On October 21st I drove down to Port Penn, Delaware and walked to the marshes along the Delaware River. According to the Independent Seaport Museum’s accession records, the eel fyke net I am studying this semester came from the Port Penn Area Historical Society (now the Port Penn Interpretive Center) in 1987. Although the center is closed for the season, I thought it would be beneficial to visit the closest thing to an origin point I have for this fyke net and examine the environment in which it was used, to situate it both in space and time, as I contemplate the object’s age.
I have yet to pin down an original owner, but based on this net’s purpose, I can say that the original owner was a fisherman, and certainly an eel fisherman. Given the object’s size (just over three feet long) and its composition (hoops possibly made of willow wood and netting of twine or cotton) I also speculate that the owner made this net himself, likely in the late 19th or early 20th Century. More modern eel fyke nets, specifically the leaders and wings that extend before the net itself, can vary from fifty to 200 feet long. Given this variation in size between modern nets and the one I am studying, I am confident it must be significantly older, and therefore likely made by hand. Additionally, given how small a town Port Penn is, and how old I believe the net to be, I further speculate that the original owner was not a man of considerable wealth.
As expressed before, the net was used specifically to fish for American Eels which live in the Delaware River and its surrounding marshes. In addition to its original utilitarian purpose, I believe the net was also used for decoration, as it has a stick attached to its side which could have helped in hanging it on a wall somewhere. Significantly more interesting is how this object reflects the particularities of its surroundings. In 2017, the two major forms of employment I saw in the small village of Port Penn are agriculture and fishing. Port Penn is no more than ten miles from Route 13, but in traveling those ten miles I saw primarily small farms, and in town I saw several stores related to fishing (a bait and tackle shop, a market for crab, and so forth). Although there may never have been an eel fishing industry, it seems possible that the original owner sold his catches in a local fish market. These are the particularities of the human environment; in the natural environment I saw a few willow trees on my drive into town, which lends credence to my assessment that the net’s hoops may have been made of willow, though other sources state that most fyke nets were made of oak, hickory, or grapevine. Furthermore, the inlets from the river that lead to the marshes are not particularly wide. Given the nets roughly three feet in length, if we consider proportional additions in the leader and wings, the net would be roughly eight or nine feet wide. This is more than enough to span these inlets and capture plenty of eels. I wonder though, if the proper methodology dictates that one stakes these nets down and waits for the eels to swim in, what would the original owner do in this down time? Would he bring a fishing pole with him and catch the bass and other fish that swim through the Delaware? Would he bring box traps to catch the blue crabs I saw scuttling about in the surrounding ponds?
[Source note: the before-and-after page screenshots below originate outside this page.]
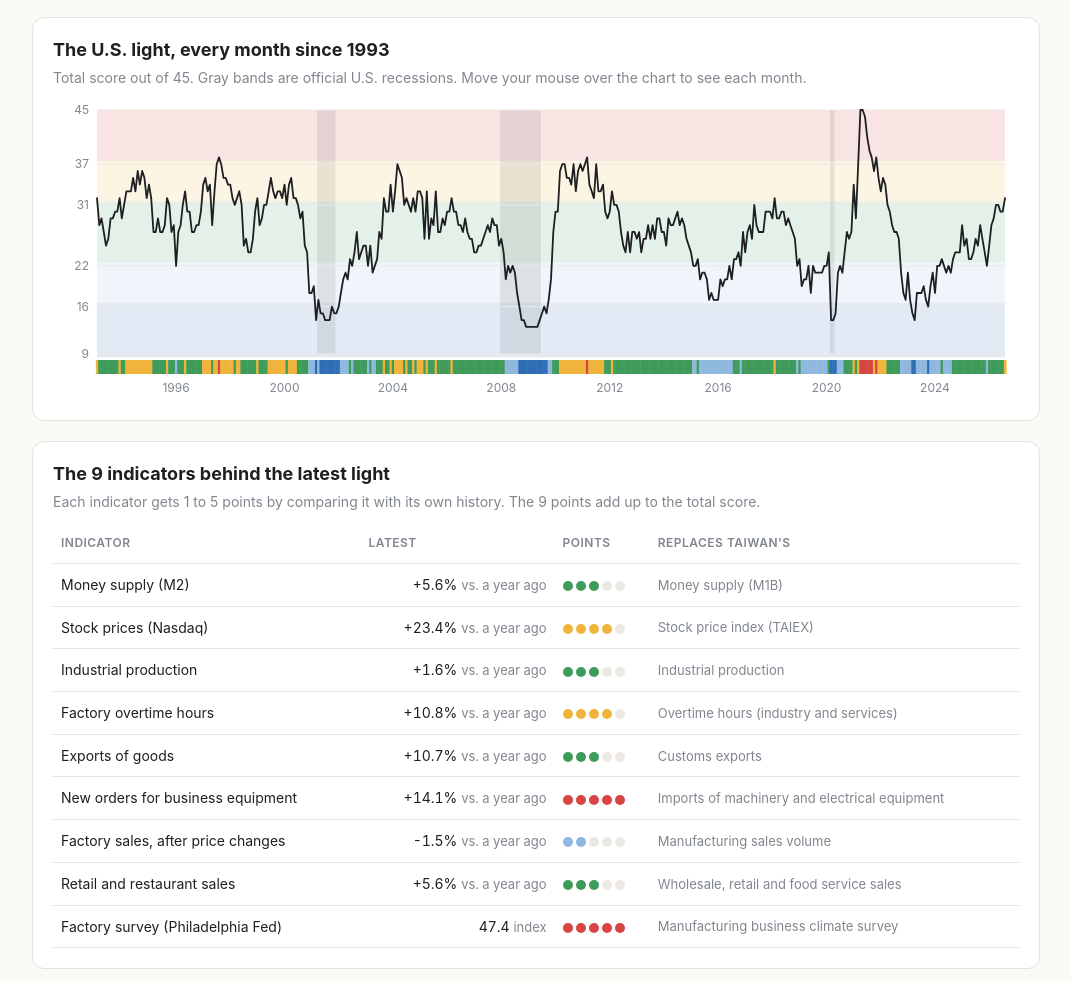
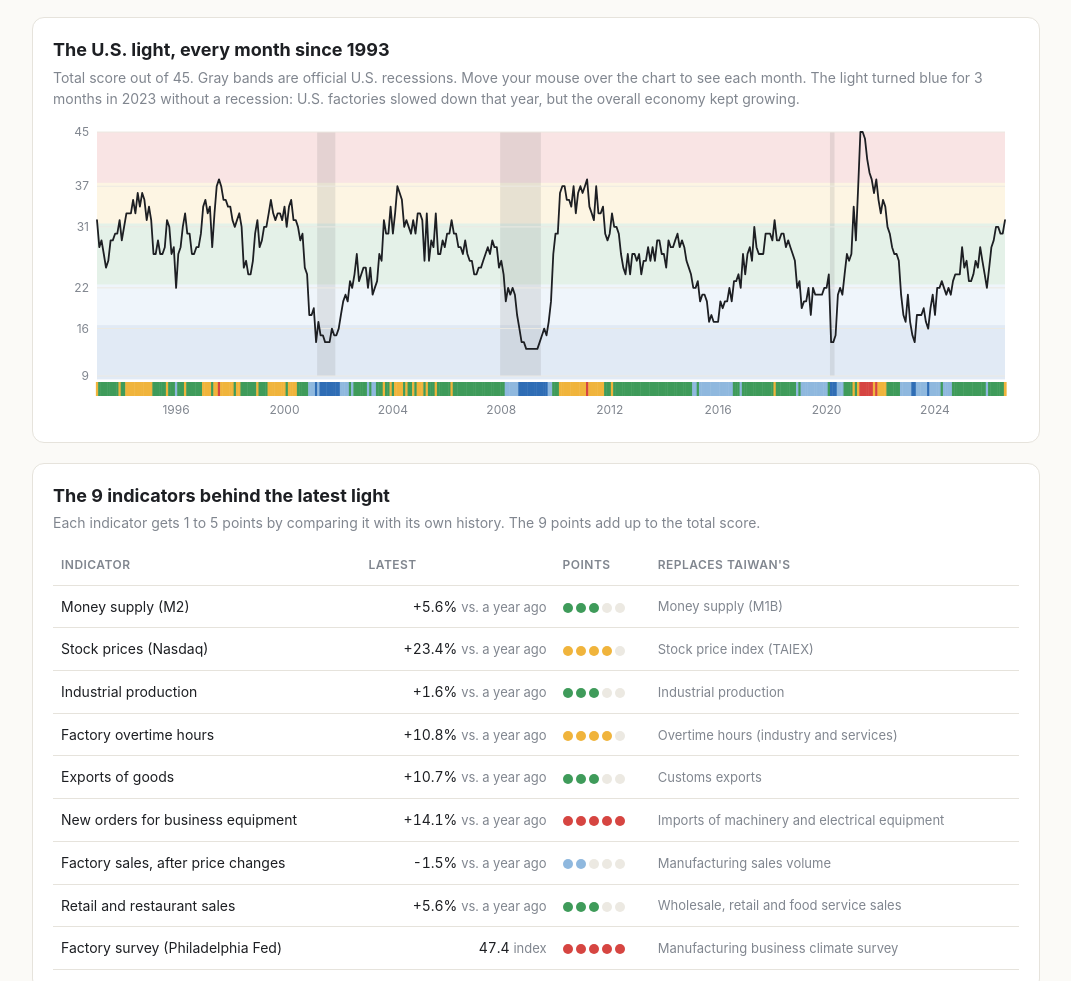
Before and after one commit to ppc1004/Taiwan-U.S.-Economic-Indicators, a plain HTML site: page docs/index.html in a window 1280 px wide. Shown: the part 1049-2030 px from the top of the page, without its empty margins (104-1175 px from the left). Drawn offline with Linux system fonts and the light colour scheme.

Commit message:
Explain 2023 blue months and overtime hours match

```diff
--- a/docs/index.html
+++ b/docs/index.html
@@ -43,7 +43,8 @@
 
   <div class="card">
     <h3>The U.S. light, every month since 1993</h3>
-    <p class="sub">Total score out of 45. Gray bands are official U.S. recessions. Move your mouse over the chart to see each month.</p>
+    <p class="sub">Total score out of 45. Gray bands are official U.S. recessions. Move your mouse over the chart to see each month.
+      The light turned blue for 3 months in 2023 without a recession: U.S. factories slowed down that year, but the overall economy kept growing.</p>
     <div class="chart" id="chart-light"></div>
   </div>
 
@@ -177,6 +178,7 @@
       <p>Taiwan's National Development Council scores 9 indicators every month and adds them up.
         This site uses 9 matching U.S. indicators from FRED (Federal Reserve Bank of St. Louis).</p>
       <ol>
+        <li>Each indicator is the closest U.S. match to one of Taiwan's 9. For example, Taiwan uses overtime hours in industry and services, and the U.S. only publishes overtime hours for factories, so this site uses those.</li>
         <li>Each indicator is measured as its change from the same month a year earlier. The factory survey is used as is.</li>
         <li>Each indicator gets 1 to 5 points. Its bottom 10% of months from 1993 to 2019 score 1 point (blue) and its top 10% score 5 points (red).</li>
         <li>The 9 points are added up (9 to 45) and turned into a light using Taiwan's official bands.</li>
```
My interactions with this object have colored my impression of it insofar as I am now more certain than ever of its colorful life. By life I refer to its creation, likely at the hands of its original owner, its usage in the marshes of the Delaware River, its time as a wall ornament, and its arrival at at least two maritime museums. If my assessment is correct, this object was made by the original owner. This means that the owner had to bend the willow wood into hoops, and weave the twine or cotton into its z-twisted form and then craft the net and internally woven traps, and then treat it all to prevent water damage. This evokes a sense of wonder. The time, energy, and care that went into crafting this net colors my impression of it greatly. Furthermore, what struck me most as I sat by the marshes was the ambient noise around me. I could hear the water flowing by, the seagulls screeching overhead, the wind blowing through the wild grasses, and the birds in the brushes. All of this evoked an idyllic image of a man fishing by the river, surrounded by these sounds in the early 20th Century, but without airplanes and large barges drifting down stream. Whether this image is valid or not is something I have yet to determine. During a previous visit to the Tuckerton Seaport Museum in New Jersey, an archivist there spoke of a lumber industry not far from the Delaware River that, at times, would choke the river with sawdust. This is a different form of pollution than what I witnessed at Port Penn, but certainly one worth considering as I move forward.
Nevertheless, in visiting Port Penn, Delaware and walking around the marshes along the Delaware River, I obtained a greater understanding of this eel fyke net through witnessing the environment in which it was used, the town it once called home, and considering the changes this village has seen over time.